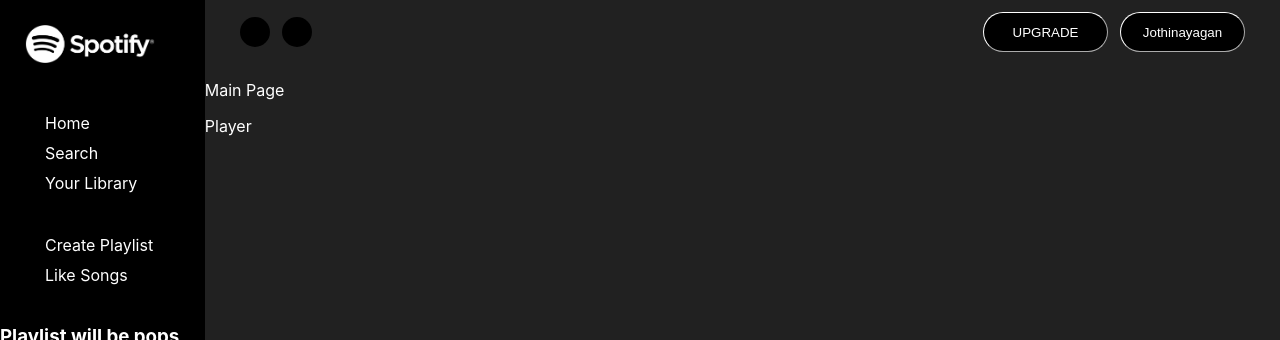
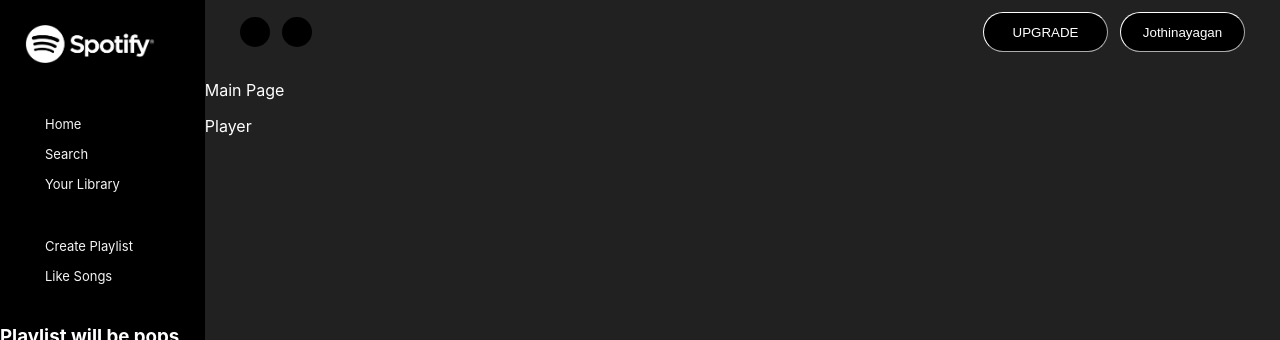
Before and after one commit to Jothinayagan/spotify-clone, a React (Create React App) app: page / in a window 1280 px wide. Shown: the top 340 px of the page. Built offline with nearby package versions, Linux system fonts and the light colour scheme.

Commit message:
Refactor: Anchor tag added in SideBar

```diff
--- a/src/Components/SideBar/SideBar.js
+++ b/src/Components/SideBar/SideBar.js
@@ -14,15 +14,25 @@
             </div>
             <div>
                 <ul>
-                    <li>Home</li>
-                    <li>Search</li>
-                    <li>Your Library</li>
+                    <li>
+                        <a href="#">Home</a>
+                    </li>
+                    <li>
+                        <a href="#">Search</a>
+                    </li>
+                    <li>
+                        <a href="#">Your Library</a>
+                    </li>
                 </ul>
             </div>
             <div>
                 <ul>
-                    <li>Create Playlist</li>
-                    <li>Like Songs</li>
+                    <li>
+                        <a href="#">Create Playlist</a>
+                    </li>
+                    <li>
+                        <a href="#">Like Songs</a>
+                    </li>
                 </ul>
             </div>
             <div>
```
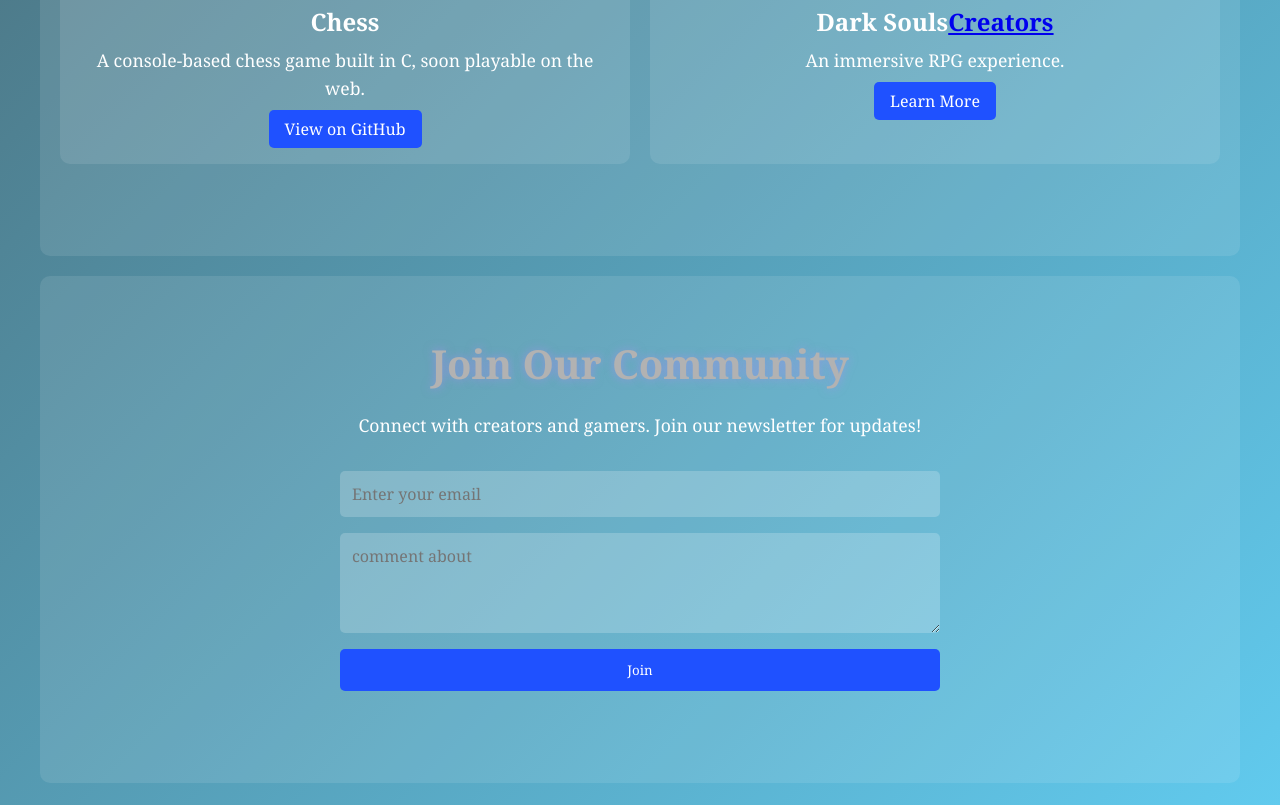
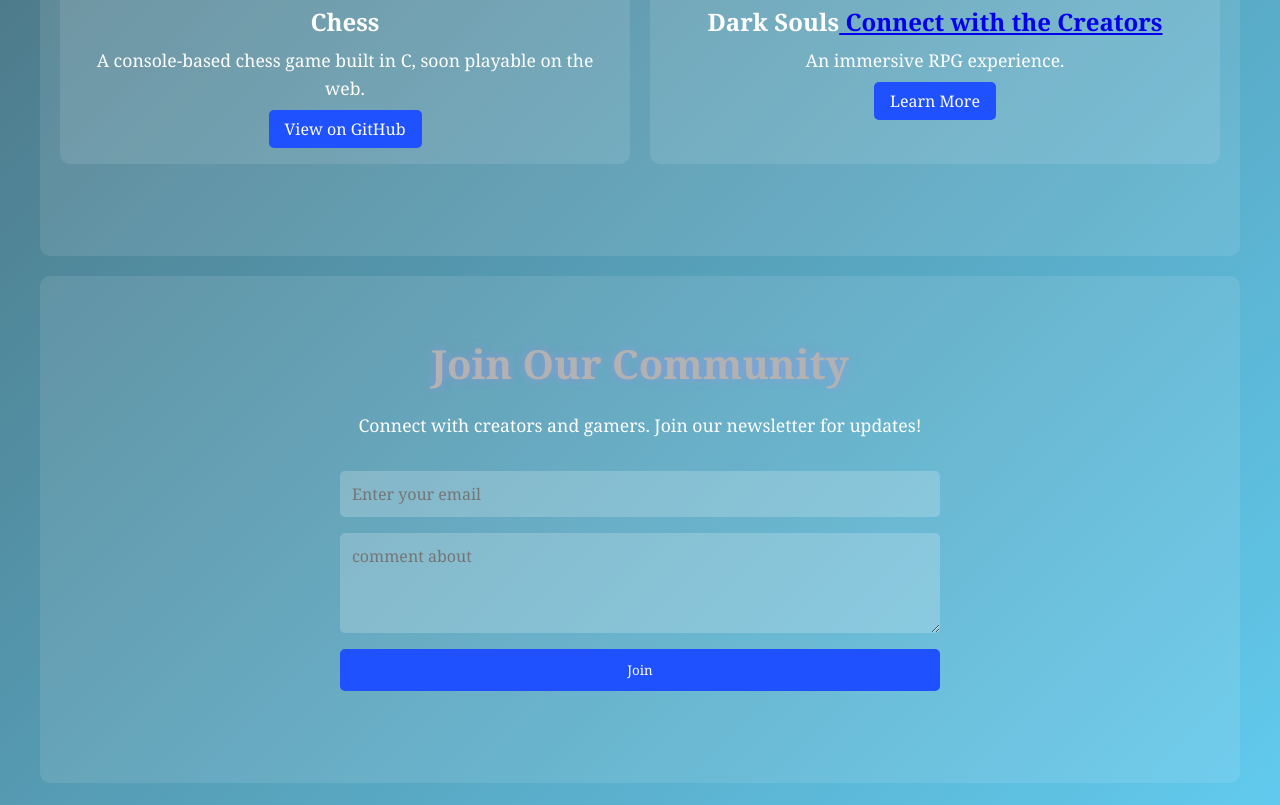
Before and after one commit to sean592510/gaming-studio-website, a plain HTML site: page index.html in a window 1280 px wide. Shown: the part 1602-2407 px from the top of the page. Drawn offline with nearby package versions, Linux system fonts and the light colour scheme.

Commit message:
Update index.html

```diff
--- a/index.html
+++ b/index.html
@@ -37,7 +37,7 @@
         </div>
         <div class="game-card">
           <img src="https://m.media-amazon.com/images/I/81HFdlL5MIL._AC_UF894,1000_QL80_.jpg" alt="Dark Souls Game Cover">
-          <h3>Dark Souls<a href= "https://www.fromsoftware.jp/ww/">Creators</a></h3>
+          <h3>Dark Souls<a href= "https://www.fromsoftware.jp/ww/"> Connect with the Creators</a></h3>
           <p>An immersive RPG experience.</p>
           <a href="https://www.fromsoftware.jp/ww/" class="cta">Learn More</a>
         </div>
```
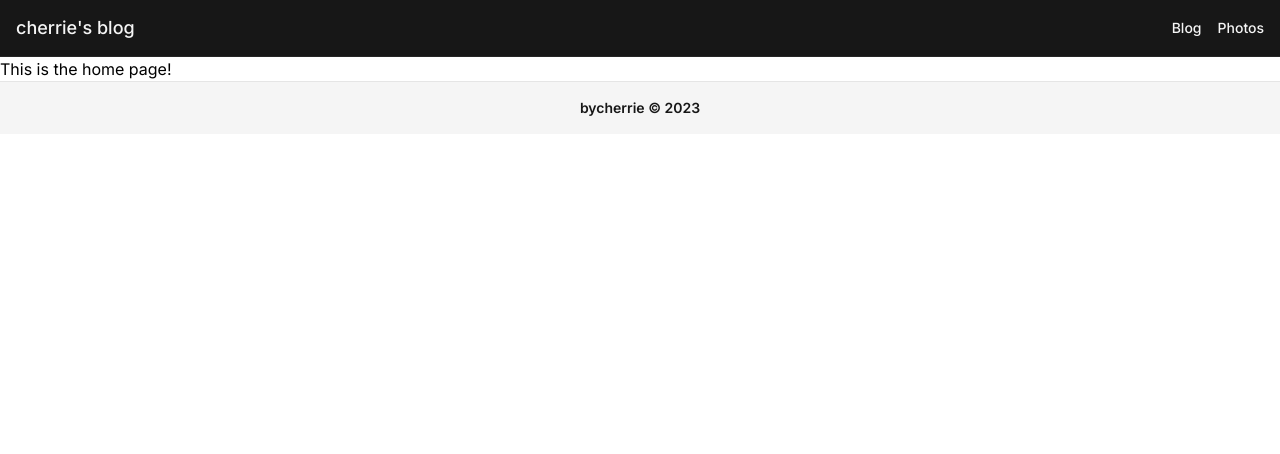
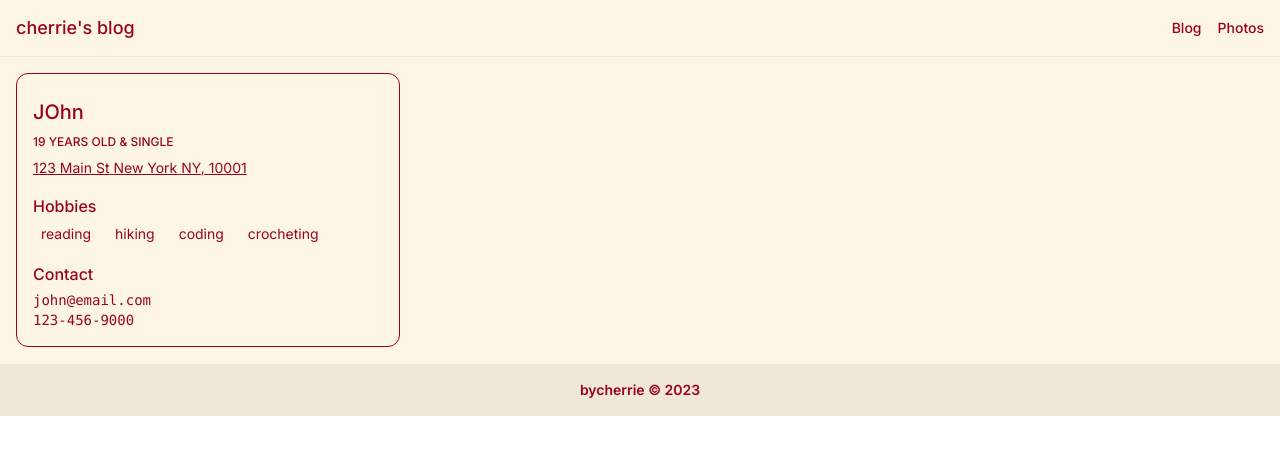
Before and after one commit to juliettepark/bycherrie_blog, a Next.js app: page / in a window 1280 px wide. Shown: the top 454 px of the page. Built offline with nearby package versions, Linux system fonts and the light colour scheme.

Commit message:
added data-backed components

```diff
--- a/app/components/Footer.js
+++ b/app/components/Footer.js
@@ -1,7 +1,7 @@
 export default function Footer() {
   return (
     <>
-      <footer className="border-t text-center p-4 text-sm font-semibold bg-primary-100 text-primary-900 border-primary-200">
+      <footer className="border-t text-center p-4 text-sm font-semibold bg-secondary text-cherrie border-primary">
         <p>bycherrie &copy; {new Date().getFullYear()}</p>
       </footer>
     </>
--- a/app/components/Navbar.js
+++ b/app/components/Navbar.js
@@ -3,7 +3,7 @@
 
 export default function Navbar() {
   return (
-    <nav className="border-b sticky top-0 bg-primary-900 text-primary-100 border-primary-800 z-10">
+    <nav className="border-b sticky top-0 bg-primary text-cherrie border-secondary z-10">
       <div className="h-14 max-w-7xl p-4 mx-auto flex items-center justify-between">
         {/* justify-between on the items inside of the div: <a> and <ul> these are the children */}
         {/* That is why the big cherrie's blog is to the left and the rest of the list is to the right */}
--- a/app/layout.js
+++ b/app/layout.js
@@ -24,7 +24,8 @@
     <html lang="en">
       <body className={inter.className}>
         <Navbar />
-        {children}
+        <div className="bg-primary">{children}</div>
+
         <Footer />
       </body>
     </html>
--- a/app/page.js
+++ b/app/page.js
@@ -7,12 +7,71 @@
 
 */
 
+import Container from "./components/Container";
 import SectionHeader from "./components/SectionHeader";
 
-export default function Home() {
+function Person({ person }) {
   return (
-    <>
-      <p>This is the home page!</p>
-    </>
+    <div className="text-cherrie max-w-sm border border-primary-200 rounded-xl px-4 pb-4 pt-6 bg-gradient-to-bl from-secondary-100 to-white via-white md:hover:shadow-xl md:hover:scale-105 transition-all space-y-4">
+      <div className="space-y-2">
+        <h3 className="font-medium text-xl">{person.name}</h3>
+        <p className="flex items-center justify-start space-x-2 text-xs font-medium uppercase text-primary-600">
+          {person.age} years old & {person.isMarried ? "married" : "single"}
+        </p>
+        <p className="text-sm text-primary-500 underline">
+          {person.address.street} {person.address.city} {person.address.state},{" "}
+          {person.address.zip}
+        </p>
+      </div>
+      <div className="space-y-1">
+        <h4 className="font-medium">Hobbies</h4>
+        <ul className="flex flex-wrap gap-2 text-sm text-secondary-800">
+          {/* A list of elements is interpreted as the children */}
+          {person.hobbies.map((hobby, index) => {
+            return (
+              // Include a key so that each item can be uniquely identified
+              <li
+                className="bg-secondary-100 px-2 py-0.5 rounded-full"
+                key={index}
+              >
+                {hobby}
+              </li>
+            );
+          })}
+        </ul>
+      </div>
+      <div className="space-y-1">
+        <h4 className="font-medium">Contact</h4>
+        <ul className="font-mono text-sm">
+          <li>{person.contact.email}</li>
+          <li>{person.contact.phone}</li>
+        </ul>
+      </div>
+    </div>
   );
 }
+
+export default function Home() {
+  const person = {
+    name: "JOhn",
+    age: 19,
+    hobbies: ["reading", "hiking", "coding", "crocheting"],
+    address: {
+      street: "123 Main St",
+      city: "New York",
+      state: "NY",
+      zip: "10001",
+    },
+    contact: {
+      email: "john@email.com",
+      phone: "123-456-9000",
+    },
+    isMarried: false,
+  };
+
+  return (
+    <Container>
+      <Person person={person} />
+    </Container>
+  );
+}
--- a/tailwind.config.js
+++ b/tailwind.config.js
@@ -14,8 +14,10 @@
       current: "currentColor",
       black: colors.black,
       white: colors.white,
-      primary: colors.neutral,
-      secondary: colors.blue,
+      primary: "#fdf6e3",
+      secondary: "#eee8d5",
+      "soft-beige": "#fdf6e3",
+      cherrie: "#9A031E",
     },
     extend: {},
   },
```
++++++++++++++++++++
_Problem description_: Each record is to be restated word for word; no picture goes in.

_Completed exercise_:
Before and after one commit to Jothinayagan/spotify-clone, a React (Create React App) app: page / in a window 1280 px wide. Shown: the top 340 px of the page. Built offline with nearby package versions, Linux system fonts and the light colour scheme.

Commit message:
Refactor: Anchor tag added in SideBar

```diff
--- a/src/Components/SideBar/SideBar.js
+++ b/src/Components/SideBar/SideBar.js
@@ -14,15 +14,25 @@
             </div>
             <div>
                 <ul>
-                    <li>Home</li>
-                    <li>Search</li>
-                    <li>Your Library</li>
+                    <li>
+                        <a href="#">Home</a>
+                    </li>
+                    <li>
+                        <a href="#">Search</a>
+                    </li>
+                    <li>
+                        <a href="#">Your Library</a>
+                    </li>
                 </ul>
             </div>
             <div>
                 <ul>
-                    <li>Create Playlist</li>
-                    <li>Like Songs</li>
+                    <li>
+                        <a href="#">Create Playlist</a>
+                    </li>
+                    <li>
+                        <a href="#">Like Songs</a>
+                    </li>
                 </ul>
             </div>
             <div>
```
Before and after one commit to sean592510/gaming-studio-website, a plain HTML site: page index.html in a window 1280 px wide. Shown: the part 1602-2407 px from the top of the page. Drawn offline with nearby package versions, Linux system fonts and the light colour scheme.

Commit message:
Update index.html

```diff
--- a/index.html
+++ b/index.html
@@ -37,7 +37,7 @@
         </div>
         <div class="game-card">
           <img src="https://m.media-amazon.com/images/I/81HFdlL5MIL._AC_UF894,1000_QL80_.jpg" alt="Dark Souls Game Cover">
-          <h3>Dark Souls<a href= "https://www.fromsoftware.jp/ww/">Creators</a></h3>
+          <h3>Dark Souls<a href= "https://www.fromsoftware.jp/ww/"> Connect with the Creators</a></h3>
           <p>An immersive RPG experience.</p>
           <a href="https://www.fromsoftware.jp/ww/" class="cta">Learn More</a>
         </div>
```
Before and after one commit to juliettepark/bycherrie_blog, a Next.js app: page / in a window 1280 px wide. Shown: the top 454 px of the page. Built offline with nearby package versions, Linux system fonts and the light colour scheme.

Commit message:
added data-backed components

```diff
--- a/app/components/Footer.js
+++ b/app/components/Footer.js
@@ -1,7 +1,7 @@
 export default function Footer() {
   return (
     <>
-      <footer className="border-t text-center p-4 text-sm font-semibold bg-primary-100 text-primary-900 border-primary-200">
+      <footer className="border-t text-center p-4 text-sm font-semibold bg-secondary text-cherrie border-primary">
         <p>bycherrie &copy; {new Date().getFullYear()}</p>
       </footer>
     </>
--- a/app/components/Navbar.js
+++ b/app/components/Navbar.js
@@ -3,7 +3,7 @@
 
 export default function Navbar() {
   return (
-    <nav className="border-b sticky top-0 bg-primary-900 text-primary-100 border-primary-800 z-10">
+    <nav className="border-b sticky top-0 bg-primary text-cherrie border-secondary z-10">
       <div className="h-14 max-w-7xl p-4 mx-auto flex items-center justify-between">
         {/* justify-between on the items inside of the div: <a> and <ul> these are the children */}
         {/* That is why the big cherrie's blog is to the left and the rest of the list is to the right */}
--- a/app/layout.js
+++ b/app/layout.js
@@ -24,7 +24,8 @@
     <html lang="en">
       <body className={inter.className}>
         <Navbar />
-        {children}
+        <div className="bg-primary">{children}</div>
+
         <Footer />
       </body>
     </html>
--- a/app/page.js
+++ b/app/page.js
@@ -7,12 +7,71 @@
 
 */
 
+import Container from "./components/Container";
 import SectionHeader from "./components/SectionHeader";
 
-export default function Home() {
+function Person({ person }) {
   return (
-    <>
-      <p>This is the home page!</p>
-    </>
+    <div className="text-cherrie max-w-sm border border-primary-200 rounded-xl px-4 pb-4 pt-6 bg-gradient-to-bl from-secondary-100 to-white via-white md:hover:shadow-xl md:hover:scale-105 transition-all space-y-4">
+      <div className="space-y-2">
+        <h3 className="font-medium text-xl">{person.name}</h3>
+        <p className="flex items-center justify-start space-x-2 text-xs font-medium uppercase text-primary-600">
+          {person.age} years old & {person.isMarried ? "married" : "single"}
+        </p>
+        <p className="text-sm text-primary-500 underline">
+          {person.address.street} {person.address.city} {person.address.state},{" "}
+          {person.address.zip}
+        </p>
+      </div>
+      <div className="space-y-1">
+        <h4 className="font-medium">Hobbies</h4>
+        <ul className="flex flex-wrap gap-2 text-sm text-secondary-800">
+          {/* A list of elements is interpreted as the children */}
+          {person.hobbies.map((hobby, index) => {
+            return (
+              // Include a key so that each item can be uniquely identified
+              <li
+                className="bg-secondary-100 px-2 py-0.5 rounded-full"
+                key={index}
+              >
+                {hobby}
+              </li>
+            );
+          })}
+        </ul>
+      </div>
+      <div className="space-y-1">
+        <h4 className="font-medium">Contact</h4>
+        <ul className="font-mono text-sm">
+          <li>{person.contact.email}</li>
+          <li>{person.contact.phone}</li>
+        </ul>
+      </div>
+    </div>
   );
 }
+
+export default function Home() {
+  const person = {
+    name: "JOhn",
+    age: 19,
+    hobbies: ["reading", "hiking", "coding", "crocheting"],
+    address: {
+      street: "123 Main St",
+      city: "New York",
+      state: "NY",
+      zip: "10001",
+    },
+    contact: {
+      email: "john@email.com",
+      phone: "123-456-9000",
+    },
+    isMarried: false,
+  };
+
+  return (
+    <Container>
+      <Person person={person} />
+    </Container>
+  );
+}
--- a/tailwind.config.js
+++ b/tailwind.config.js
@@ -14,8 +14,10 @@
       current: "currentColor",
       black: colors.black,
       white: colors.white,
-      primary: colors.neutral,
-      secondary: colors.blue,
+      primary: "#fdf6e3",
+      secondary: "#eee8d5",
+      "soft-beige": "#fdf6e3",
+      cherrie: "#9A031E",
     },
     extend: {},
   },
```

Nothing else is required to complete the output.